She is one of the most famous women’s rights activists in Saudi Arabia and, among other things, has campaigned for the right to drive – with success. Now the 31-year-old has been sentenced to almost six years in prison.
By Carsten Kühntopp, ARD-Studio Cairo
Five years and eight months imprisonment for Loujain al-Hathloul: According to the Saudi media, the court found that the 31-year-old civil rights activist had worked to change the country’s political system and damage national security, among other things.
The court withdrew 34 months probation from the original sentence for al-Hathloul – taking into account the “condition of the accused,” as it was called.

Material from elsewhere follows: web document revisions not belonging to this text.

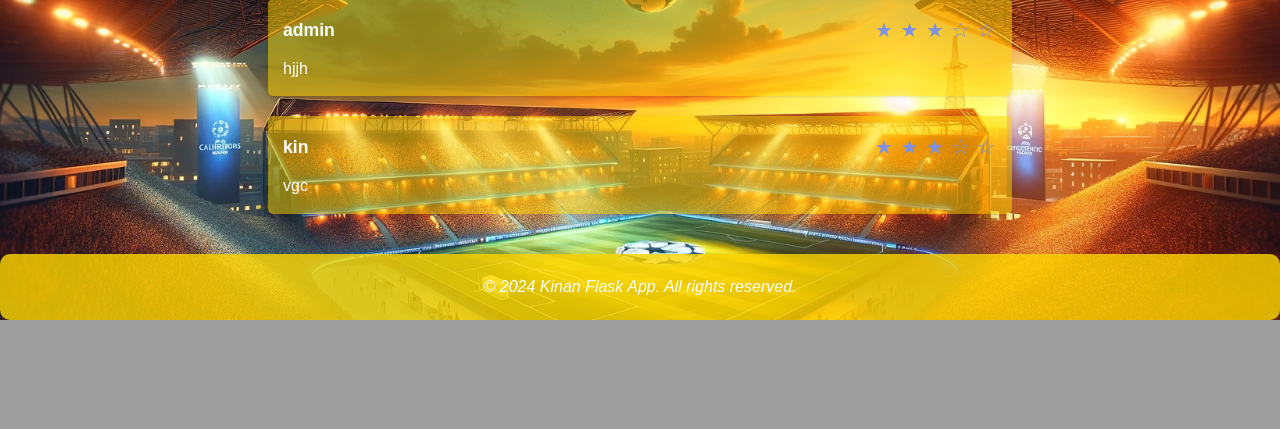
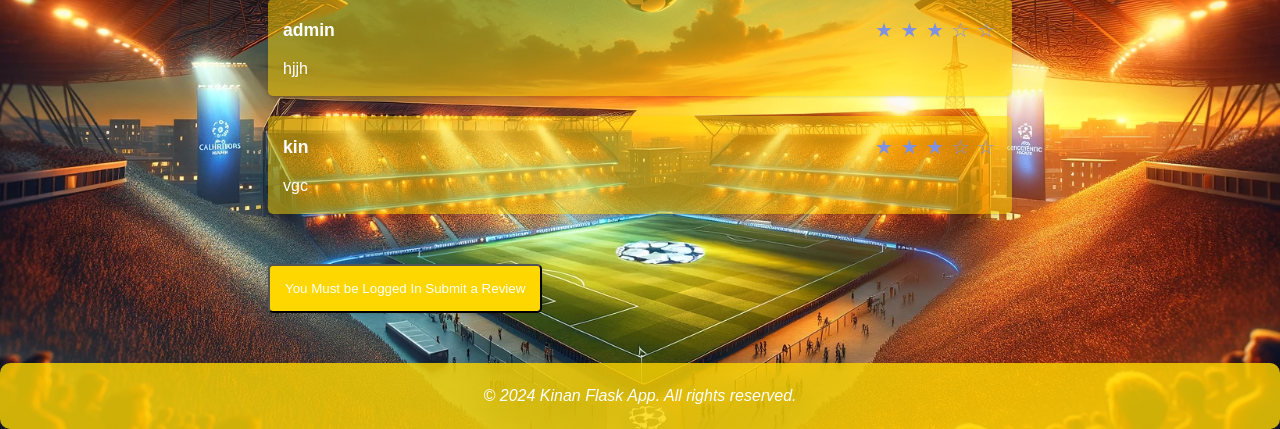
Before and after one commit to kinanhino/flask-sqlite-stadiums, a Flask app: page /stadium/1 in a window 1280 px wide. Shown: the part 1783-2212 px from the top of the page. Before the commit the page ends 2103 px from the top, so only its background shows below. Run offline with Flask 3, Linux system fonts and the light colour scheme.

Commit message:
more modifications for accesability

```diff
--- a/app.py
+++ b/app.py
@@ -1,9 +1,9 @@
 from flask import Flask
 from flask_migrate import Migrate
 from utilities import db, configure_routes
-
+import os
 app = Flask(__name__)
-app.secret_key = 'DKNncsknknKND43432fnfsk200283jdDKff2kDVCnkk'
+app.secret_key = os.getenv('SECRET_KEY')
 app.config['SQLALCHEMY_DATABASE_URI'] = 'sqlite:///stadiums.db'
 
 db.init_app(app)
@@ -13,6 +13,5 @@ migrate = Migrate(app, db)
 configure_routes(app)
 
 
-
 if __name__ == "__main__":
     app.run(debug=True, port=5005)
--- a/static/css/stadium_details.css
+++ b/static/css/stadium_details.css
@@ -113,8 +113,18 @@
     margin: auto 2px;
 }
 
+.no-user-review button {
+    background-color: rgba(255,215,0, 1);
+    border-radius: 5px;
+    padding: 15px;
+    margin: 30px 20%;
+    box-shadow: 0 1px 3px rgba(0,0,0,0.1);
+    color: #fff;
 
-
+}
+.no-user-review button:hover {
+    background-color: rgba(255,215,0, 0.5);
+}
 .stadium-reviews {
     padding: 20px;
    /* background-color: rgba(248, 218, 51, 0.624); */
--- a/templates/base.html
+++ b/templates/base.html
@@ -4,7 +4,7 @@
     <meta charset="UTF-8">
     <title>{% block title %}My Flask App{% endblock %}</title>
     <!-- Common CSS -->
-    <link rel="stylesheet" href="{{ url_for('static', filename='css/main.css') }}">
+    <link rel="stylesheet" href="{{ url_for('static', filename='css/nav_foot.css') }}">
     {% block head %}
     {% endblock %}
     <!-- Add other common CSS/JS files here -->
--- a/templates/home.html
+++ b/templates/home.html
@@ -10,6 +10,7 @@
             <div class="stadium-item">
                 <h3>{{ stadium.name }}</h3>
                 <button class="button-img" onclick="window.location.href='{{ url_for('stadium_details', stadium_id=stadium.id) }}'">
+
                     <img src="{{ stadium.image_url }}" alt="{{ stadium.name }}">
                 </button>
             </div>
--- a/templates/login.html
+++ b/templates/login.html
@@ -23,8 +23,11 @@
     <label for="password">Password</label><br>
     <input type="password" id="password" name="password" required><br>
 
-    <input type="submit" value="Login">
+    <input type="submit" value="Login"><br><br>
+    <a href="{{ url_for('register') }}">Don't have an account?</a>
+
   </form>
+
 {% endblock content %}
 
 {% block footer_class %}login-footer{% endblock footer_class %}
--- a/templates/register.html
+++ b/templates/register.html
@@ -32,7 +32,9 @@
         <label for="re-password">Confirm Password</label><br>
         <input type="password" id="re-password" name="re-password" required><br>
 
-        <input type="submit" value="Register">
+        <input type="submit" value="Register"><br>
+        <a href="{{ url_for('login') }}">Already have an account?</a>
+
     </form>
 {% endblock content %}
 
--- a/templates/stadium_details.html
+++ b/templates/stadium_details.html
@@ -65,6 +65,14 @@
         </form>
     </div>
     {% endif %}
+    {% if not user_logged %}
+        <div class="no-user-review">
+            <form action="{{ url_for('login') }}">
+                <button type="submit">You Must be Logged In Submit a Review</button>
+            </form>
+        </div>
+    {% endif %}
+
 {% endblock content %}
 
 {% block footer_class %}home-footer{% endblock %}
--- a/views.py
+++ b/views.py
@@ -1,7 +1,9 @@
-from flask import render_template, request, redirect,flash,session,url_for
-from models import Stadium,User, Reviews
+from flask import render_template, request, redirect, flash, session, url_for
+from models import Stadium, User, Reviews
 from utilities import db
 import hashlib
+
+
 def login():
     if request.method == 'GET':
         return render_template('login.html')
@@ -16,12 +18,11 @@ def login():
                 session['is_admin'] = user.is_admin == 1
                 return redirect(url_for('home'))
             else:
-                flash("You've entered incorrect password","error")
+                flash("You've entered incorrect password", "error")
                 return redirect(url_for('login'))
         else:
-            flash("Username does not exist. Try Signing Up First...","error")
+            flash("Username does not exist. Try Signing Up First...", "error")
             return redirect(url_for('login'))
-
 
 
 def register():
@@ -32,7 +33,7 @@ def register():
         if check_password(password):
 
             if password != re_password:
-                flash("Passwords must match!","error")
+                flash("Passwords must match!", "error")
 
             else:
                 username = request.form.get('username')
@@ -40,26 +41,26 @@ def register():
                     user = User.query.filter_by(username=username).first()
                     print(user)
                     if user:
-                        flash("Username already Exists!","error")
+                        flash("Username already Exists!", "error")
                     else:
                         new_user = User(
                             first_name=request.form.get('firstname'),
                             last_name=request.form.get('lastname'),
                             username=username,
                             password=hash_password(password),
-                            #is_admin=1
+                            # is_admin=1
                         )
                         db.session.add(new_user)
                         db.session.commit()
-                        flash("User Successfully Signed Up","info")
+                        flash("User Successfully Signed Up", "info")
                         return redirect(url_for('login'))
                 else:
-                    flash("Username must be Alphanumeric only with atleast 3 chars!","error")
+                    flash("Username must be Alphanumeric only with atleast 3 chars!", "error")
         else:
-            flash("Password Must Have","error")
-            flash("At least 8 characters long","error")
-            flash("Contains at least one digit","error")
-            flash("Contains at least one special character","error")
+            flash("Password Must Have", "error")
+            flash("At least 8 characters long", "error")
+            flash("Contains at least one digit", "error")
+            flash("Contains at least one special character", "error")
 
     return render_template('register.html')
 
@@ -73,7 +74,7 @@ def add_stadium():
             general_info=request.form.get('general_info'),
             year_established=request.form.get('year_established'),
             maintenance_company=request.form.get('maintenance_company'),
-            dimensions = request.form.get('dimensions')
+            dimensions=request.form.get('dimensions')
         )
         db.session.add(new_stadium)
         db.session.commit()
@@ -97,7 +98,7 @@ def stadium_details(stadium_id):
         print(stadium)
         reviews = get_reviews_for_stadium(stadium_id)
         print(reviews)
-        return render_template('stadium_details.html', stadium=stadium,reviews=reviews,user_logged=username)
+        return render_template('stadium_details.html', stadium=stadium, reviews=reviews, user_logged=username)
     else:
         review_text = request.form.get("review-text")
         rating = request.form.get("rating")
@@ -109,13 +110,13 @@ def stadium_details(stadium_id):
                 review_text=review_text,
                 review_stars=int(rating)
             )
-            print(stadium_id,username,review_text,rating)
-            print(type(stadium_id),type(username),type(review_text),type(rating))
+            print(stadium_id, username, review_text, rating)
+            print(type(stadium_id), type(username), type(review_text), type(rating))
 
             db.session.add(new_review)
             db.session.commit()
         else:
-            flash("You Must Specify Stars Number","error")
+            flash("You Must Specify Stars Number", "error")
 
         return redirect(url_for('stadium_details', stadium_id=stadium_id))
 
@@ -124,20 +125,29 @@ def get_reviews_for_stadium(stadium_id):
     reviews = Reviews.query.filter_by(stadium_id=stadium_id).all()
     return reviews
 
+
 def logout():
     session.clear()
     return redirect(url_for('login'))
 
+
 def hash_password(password):
     return hashlib.sha256(password.encode()).hexdigest()
+
 
 def verify_password(stored_password_hash, user_password):
     return stored_password_hash == hash_password(user_password)
 
+
 def check_username(username):
     return len(username) >= 3 and username.isalnum()
+
 
 def check_password(password):
     return (len(password) >= 8 and
             any(char.isdigit() for char in password) and
             any(not char.isalnum() for char in password))
+
+
+def delete_stadium(stadium_id):
+    pass
```
Also changed, not shown: 1 other file.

Al-Hathloul can therefore expect to be released in February or March.
Allegation of torture
She went on a hunger strike in October. In protest of the poor circumstances under which she and other activists are being held. But she had to end it after two weeks because of the great pressure from her guards.

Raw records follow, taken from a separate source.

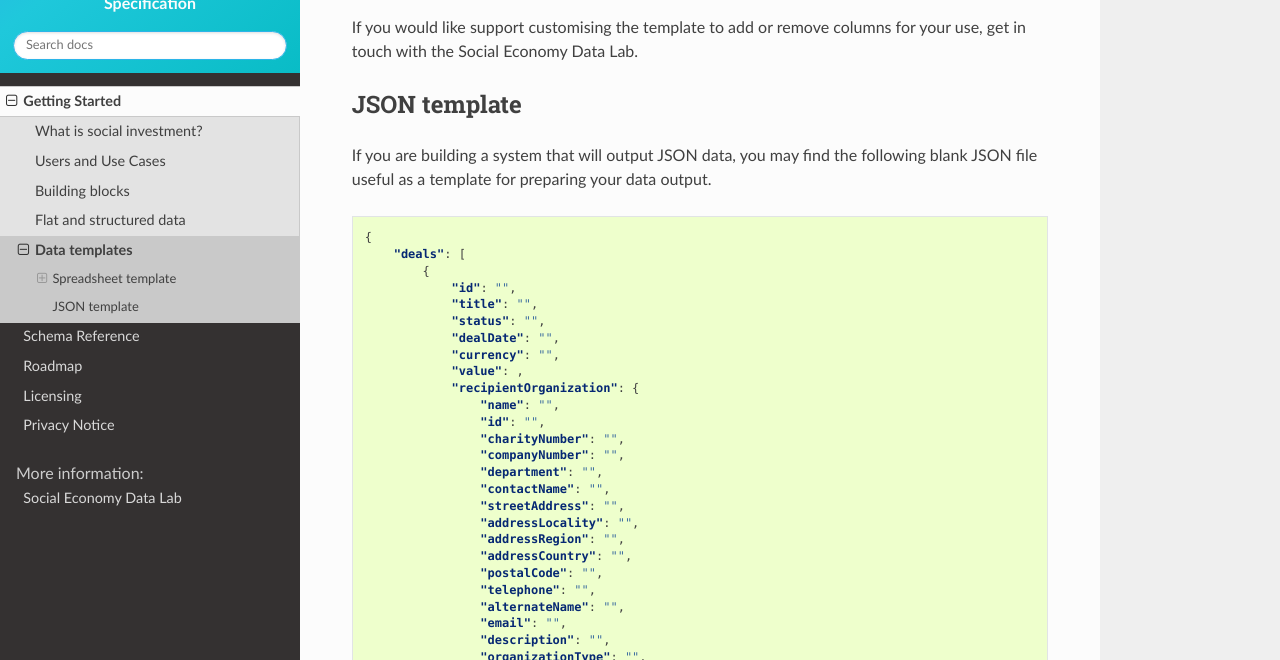
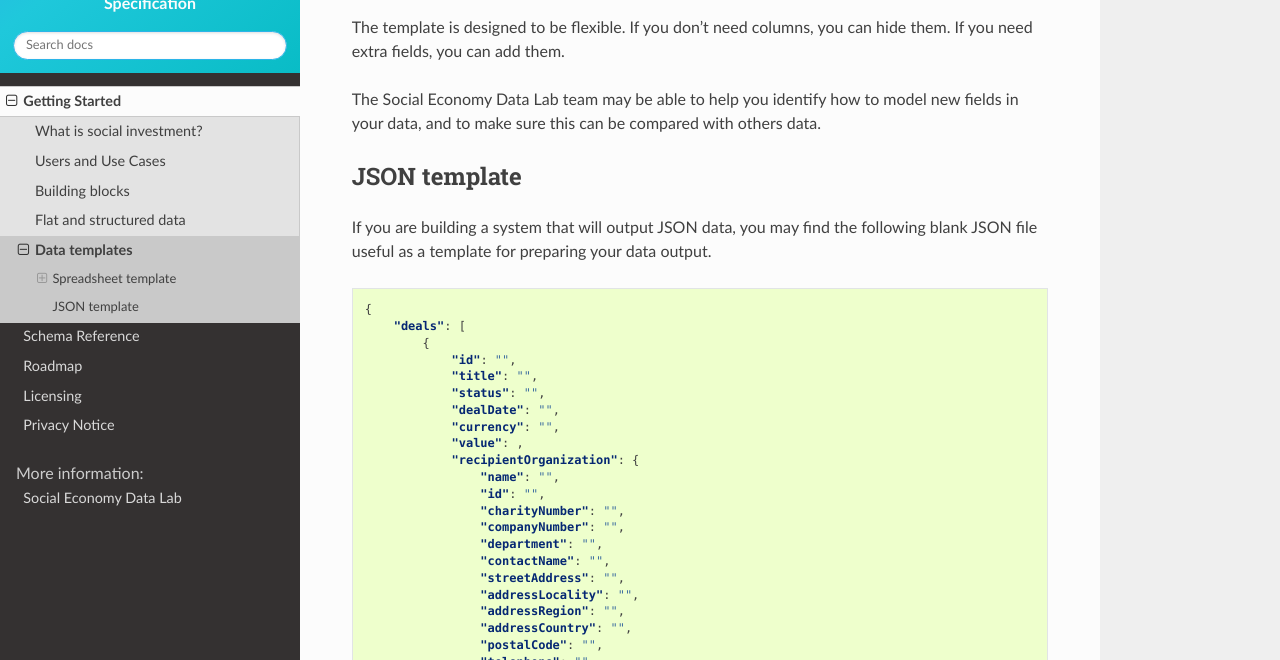
Before and after one commit to SocialEconomyDataLab/spec, a Sphinx documentation site: the page built from docs/getting_started/datatemplate.md, in a window 1280 px wide and 900 px high, scrolled down 1200 px, cut to the strip 240-900 px from the top of the window. Built offline with Sphinx 7.4.7 and the Read the Docs theme 2.0.0, drawn with Linux system fonts in a browser that asks for light colours; comment, search, counter and statistics services are not loaded.

Commit message:
Documentation updates

```diff
--- a/docs/getting_started/datatemplate.md
+++ b/docs/getting_started/datatemplate.md
@@ -36,7 +36,9 @@ The Annual Reports tab contains a space to record the annual report details of c
 
 ### Customising the template
 
-If you would like support customising the template to add or remove columns for your use, get in touch with the Social Economy Data Lab.
+The template is designed to be flexible. If you don't need columns, you can hide them. If you need extra fields, you can add them.
+
+The Social Economy Data Lab team may be able to help you identify how to model new fields in your data, and to make sure this can be compared with others data.
 
 ## JSON template
 
```
Also changed, not shown: docs/schema_reference/reference.md (+10 -0 lines), docs/schema_reference/viewer.md (+1 -1 lines).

Her family and human rights organizations accuse the Saudi authorities of torturing al-Hathloul while in custody.
Human rights activist: verdict is “mockery of justice”

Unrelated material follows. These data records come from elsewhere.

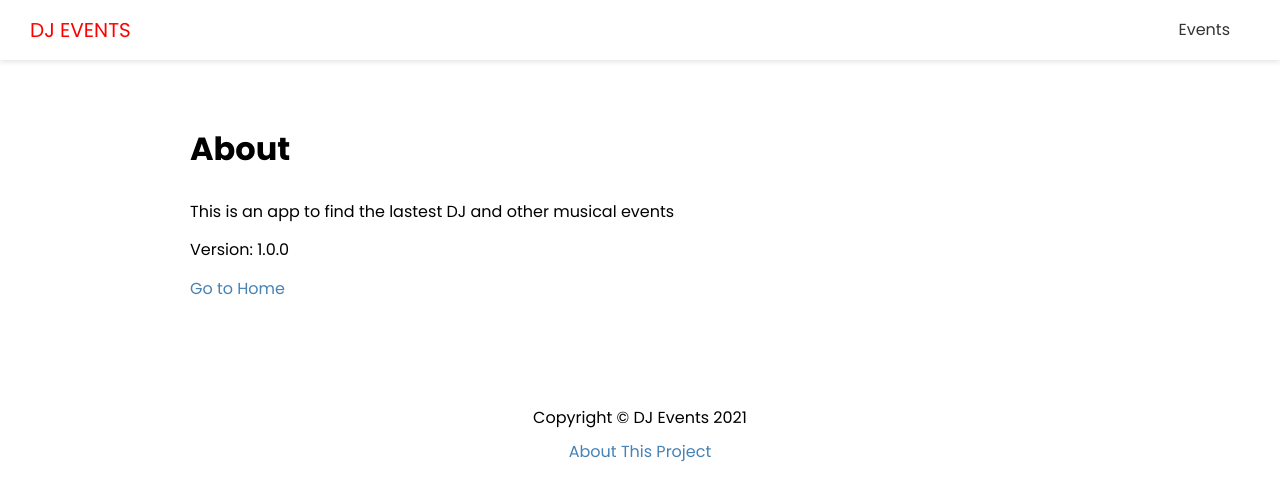
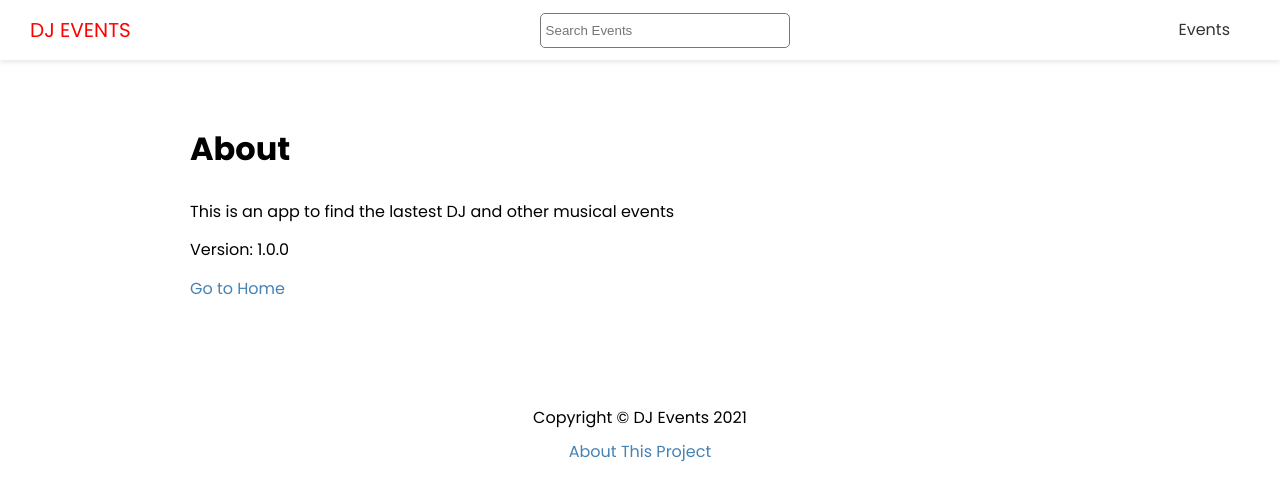
Before and after one commit to nca1478/dj-events-frontend, a Next.js app: page /about in a window 1280 px wide. Shown: the top 500 px of the page. Built offline with nearby package versions, Linux system fonts and the light colour scheme.

Commit message:
05-003 Search Component

```diff
--- a/components/Header.js
+++ b/components/Header.js
@@ -1,5 +1,6 @@
 import Link from 'next/link'
 import styles from '@/styles/Header.module.css'
+import Search from './Search'
 
 export default function Header() {
   return (
@@ -9,6 +10,8 @@
           <a>DJ Events</a>
         </Link>
       </div>
+
+      <Search />
 
       <nav>
         <ul>
--- /dev/null
+++ b/components/Search.js
@@ -0,0 +1,27 @@
+import { useState } from 'react'
+import { useRouter } from 'next/router'
+import styles from '@/styles/Search.module.css'
+
+export default function Search() {
+  const [term, setTerm] = useState('')
+  const router = useRouter()
+
+  const handleSubmit = (e) => {
+    e.preventDefault()
+    router.push(`/events/search?term=${term}`)
+    setTerm('')
+  }
+
+  return (
+    <div className={styles.search}>
+      <form onSubmit={handleSubmit}>
+        <input
+          type="text"
+          name="search"
+          onChange={(e) => setTerm(e.target.value)}
+          placeholder="Search Events"
+        />
+      </form>
+    </div>
+  )
+}
--- /dev/null
+++ b/styles/Search.module.css
@@ -0,0 +1,7 @@
+.search input {
+  width: 250px;
+  height: 35px;
+  padding: 5px;
+  border: 1px #777 solid;
+  border-radius: 5px;
+}
```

Adam Coogle of Human Rights Watch called the verdict “a mockery of justice”. Coogle doesn’t think it’s a coincidence that the verdict was pronounced between Christmas and the turn of the year – a classic holiday season in the West.
“They’re clearly trying to minimize coverage, presumably because they know the verdict is embarrassing. And they should be. It’s no surprise that Saudi Arabia has tried Hathloul on these flimsy charges, all of them with theirs Commitment to human rights, “says Coogle.
Kidnapped, abducted and arrested
In the spring of two years ago, Loujain al-Hathloul was kidnapped in the United Arab Emirates and taken to her home country of Saudi Arabia. She was arrested there in May 2018. A few weeks later, the royal family also allowed women to get a driver’s license. That was exactly what al-Hathloul had been committed to. It also ensures that women no longer have to have a male guardian.
In 2014, al-Hathloul was jailed for the first time for her activism, for 73 days. She later said this term helped shape her advocacy for women’s rights. “The government has promised freedom of expression – that we can express ourselves freely without going to jail. But in reality there is no freedom of expression. We are still jailed for making perfectly normal and reasonable expressions.”
A clear sign of Saudi Arabia
Not only human rights activists and celebrities, but also the Foreign Affairs Committee of the powerful US Senate had called for the “immediate and unconditional release” of Loujain al-Hathloul in recent years. But the verdict against the activist should be a sign both internally and externally: When it comes to human rights, the Saudi leadership does not give in.
The designated US President Joe Biden has already announced a sharper approach to Riyadh. Because of the poor human rights situation in Saudi Arabia, the country is a pariah, said Biden.